How could I have possibly predicted that two seemingly innocent parenting concepts would merge to create the perfect storm?  First:  I have always enjoyed making up my own poetry, songs, and parodies of popular tunes to help myself and my children accomplish tasks.

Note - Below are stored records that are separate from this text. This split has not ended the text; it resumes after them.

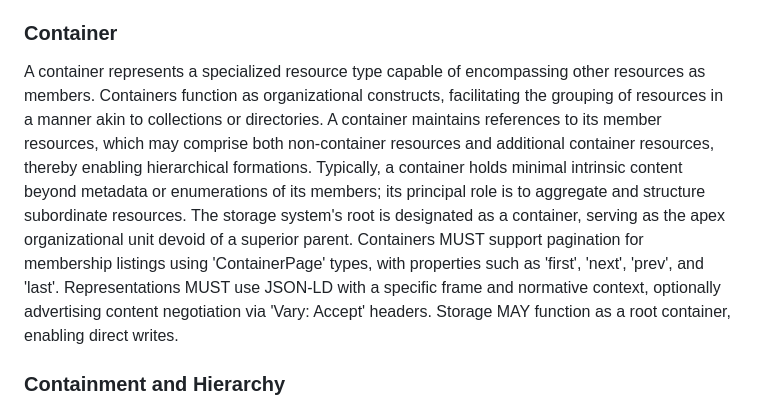
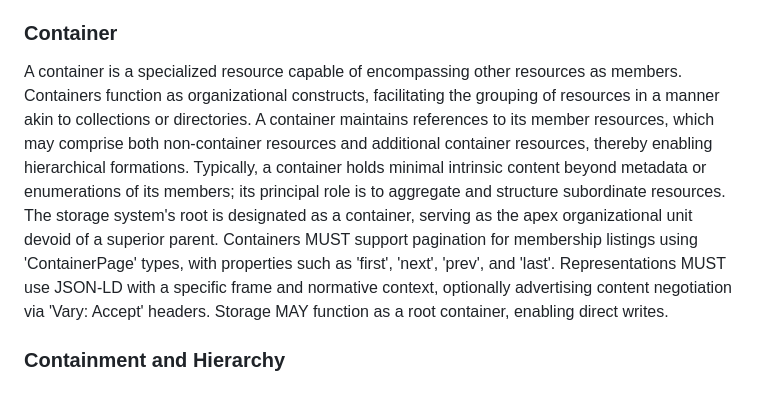
Before and after one commit to w3c/lws-protocol, a Markdown page: lws10-core/logicalresourceorganization.md, the part around the change. Rendered like a GitHub page.

Commit message:
a container is not / does not represent a resource type
1. we are not talking about what containers represent,
  but about what they are, so s/represents/is/

2. a container is not a resource type, it is a resource
   (or we could write "containers are a specialized resource type",
   but I find the former clearer), so s/type//

```diff
--- a/lws10-core/logicalresourceorganization.md
+++ b/lws10-core/logicalresourceorganization.md
@@ -5,7 +5,7 @@ This section delineates the abstract data model governing the organization of re
 In LWS, a resource constitutes the fundamental unit of storage and access. Each resource possesses a unique identifier within the system. A resource may encompass data, such as content or structured information, alongside associated metadata, including attributes like type or modification timestamps. Resources MUST be classified as 'DataResource', 'Container', or 'MetadataResource' via metadata types. DataResources MAY have multiple representations; servers MUST track original media types and support reification in metadata using the 'representation' property, which includes 'mediaType' and optional 'sizeInBytes'.
 
 ### Container
-A container represents a specialized resource type capable of encompassing other resources as members. Containers function as organizational constructs, facilitating the grouping of resources in a manner akin to collections or directories. A container maintains references to its member resources, which may comprise both non-container resources and additional container resources, thereby enabling hierarchical formations. Typically, a container holds minimal intrinsic content beyond metadata or enumerations of its members; its principal role is to aggregate and structure subordinate resources. The storage system's root is designated as a container, serving as the apex organizational unit devoid of a superior parent. Containers MUST support pagination for membership listings using 'ContainerPage' types, with properties such as 'first', 'next', 'prev', and 'last'. Representations MUST use JSON-LD with a specific frame and normative context, optionally advertising content negotiation via 'Vary: Accept' headers. Storage MAY function as a root container, enabling direct writes.
+A container is a specialized resource capable of encompassing other resources as members. Containers function as organizational constructs, facilitating the grouping of resources in a manner akin to collections or directories. A container maintains references to its member resources, which may comprise both non-container resources and additional container resources, thereby enabling hierarchical formations. Typically, a container holds minimal intrinsic content beyond metadata or enumerations of its members; its principal role is to aggregate and structure subordinate resources. The storage system's root is designated as a container, serving as the apex organizational unit devoid of a superior parent. Containers MUST support pagination for membership listings using 'ContainerPage' types, with properties such as 'first', 'next', 'prev', and 'last'. Representations MUST use JSON-LD with a specific frame and normative context, optionally advertising content negotiation via 'Vary: Accept' headers. Storage MAY function as a root container, enabling direct writes.
 
 ### Containment and Hierarchy
 With the exception of the root container, every resource is affiliated with precisely one parent container. This affiliation engenders a strict hierarchical structure, manifesting as a tree with a singular root container at its pinnacle. Upon creation within a designated container, a new resource becomes a member of that container, appearing within its membership enumeration. Cycles or multiple parent affiliations are prohibited within this model; a resource cannot concurrently belong to multiple containers without duplication or alternative referencing mechanisms external to the core containment framework. This constraint enhances model simplicity and aligns with conventional organizational paradigms. Containment MUST be modeled as metadata links using 'contains' (from container to member) and 'partOf' (from member to container), allowing transitive queries and multiple hierarchies without slash semantics. Servers MAY support hierarchy arrays for ancestors.
```
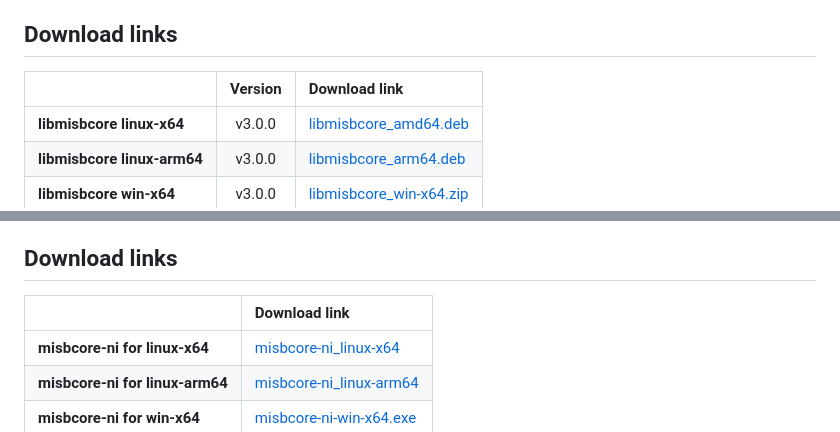
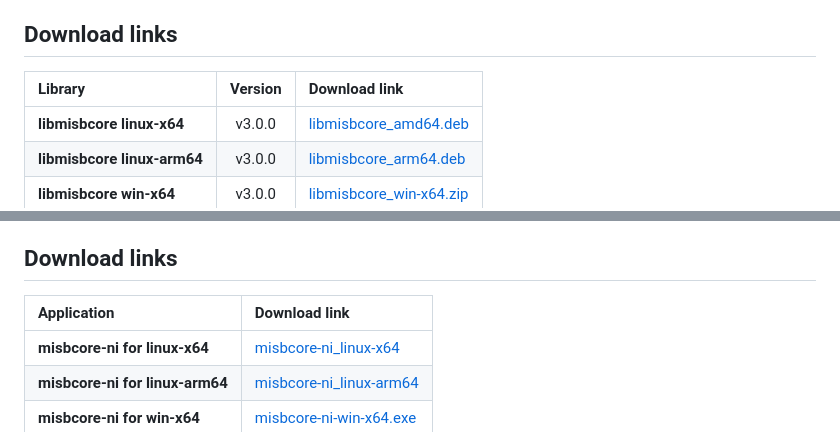
Before and after one commit to impleotv/misbcore-native-lib-release, a Markdown page: README.md, 2 parts joined by grey strips. Drawn GitHub-style.

Commit message:
Docs for ${RELEASE_VERSION}

```diff
--- a/README.md
+++ b/README.md
@@ -18,7 +18,7 @@ OS: Linux (x64, arm64) / Windows x64.
 
 ## Download links
 
-|                                | Version      | Download link                                                           |
+|   Library                      | Version      | Download link                                                           |
 |:-------------------------------|:------------:|:------------------------------------------------------------------------|
 | **libmisbcore linux-x64**      |  v3.0.0 | [libmisbcore_amd64.deb](https://github.com/impleotv/misbcore-native-lib-release/releases/download/v3.0.0/libmisbcore_amd64.deb)   |
 | **libmisbcore linux-arm64**    |  v3.0.0 | [libmisbcore_arm64.deb](https://github.com/impleotv/misbcore-native-lib-release/releases/download/v3.0.0/libmisbcore_arm64.deb)   |
@@ -87,7 +87,7 @@ You can obtain the **Node Info** string by running the **misbcore-ni** app.
 > Note: You must install the library before running the **misbcore-ni** application.
 
 ## Download links
-|                                    | Download link                                                           |
+|   Application                      | Download link                                                           |
 |:-----------------------------------|:------------------------------------------------------------------------|
 | **misbcore-ni for linux-x64**      |  [misbcore-ni_linux-x64](https://github.com/impleotv/misbcore-native-lib-release/releases/download/v3.0.0/misbcore-ni_linux-x64)   |
 | **misbcore-ni for linux-arm64**    |  [misbcore-ni_linux-arm64](https://github.com/impleotv/misbcore-native-lib-release/releases/download/v3.0.0/misbcore-ni_linux-arm64)   |
```
Also changed, not shown: other parts of README.md (+1 -1 lines).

My philosophy is that there’s a song for pretty much anything.  Music can provide a transition between activities and encourage waking up and getting ready for school.  I used music throughout my day when I taught Infant/Toddler classrooms.  Children respond well to music as an auditory cue and it also encourages active listening skills.  Second:  I have always taught my children to use correct terminology for their body parts and encouraged them to feel comfortable talking to me when they have questions related to their bodies.  Now do your math.  Add the first and second concepts together and mix in a healthy dose of normal silliness that identifies boys ages 6 -9 and you have an entire program of non-stop body part songs that can be turned into a musical.

I had three brothers so I can remember some of their antics…including the large summer sausage that emerged from the refrigerator to be turned into an extension of another body appendage and the conversion of familiar phrases, songs and restaurants into unseemly phrases (Steak n’ Shake became Shake your Steak.  Richard Marx “Hold on to the Night” became “Hold on to your nuts.”) You get the picture.  

So I had a little experience with this harmless behavior.  Yet I was totally unprepared for how far my children were willing to push the boundaries with their creativity.  There have been countless reminders to them to mind their language, be respectful, and tone down their musical styling.   I have sent them to a room for quiet time and taken away favorite toys or games.  Yet they persist.  But honestly they would probably have done the same if I had made up names for their body parts and functions instead of correct labels. 

I’ll talk to their Pediatrician about their behaviors just in case I’m missing something here.  But I’m still sure that this too shall pass and they will grow up to be normal, healthy individuals with a healthy sense of body awareness.

Until this phase passes, and probably beyond that, I will continue to remind them to respect themselves and others.  I will teach them to never allow anyone to touch them in a way that makes them feel uncomfortable or ashamed.  I will remain open to listening to them and let them know they can come to me with any questions or concerns.  I want them to use correct body terminology so that they can communicate with medical professionals with confidence whenever necessary.  I hope they will feel comfortable with their bodies because it is a critical component to living a lifetime of good health.  

There are many parents who choose a different perspective when it comes to teaching children about their body parts and functions.  The most important thing to remember is that each family needs to find what will work best based on the comfort levels of each parent.  Children can sense discomfort and will react according to how a parent presents information.  
I hope that you will find your comfort level and identify ways to help your children grow into sensitive, respectful, healthy individuals who are aware of the amazing abilities of our Human Anatomy.  There are many resources available to assist us in our parenting endeavors.  Happy parenting to you and thanks for sharing your adventures with me.

Resource Alert

Teaching Your Kids About Their Private Parts | The Kid's Doctor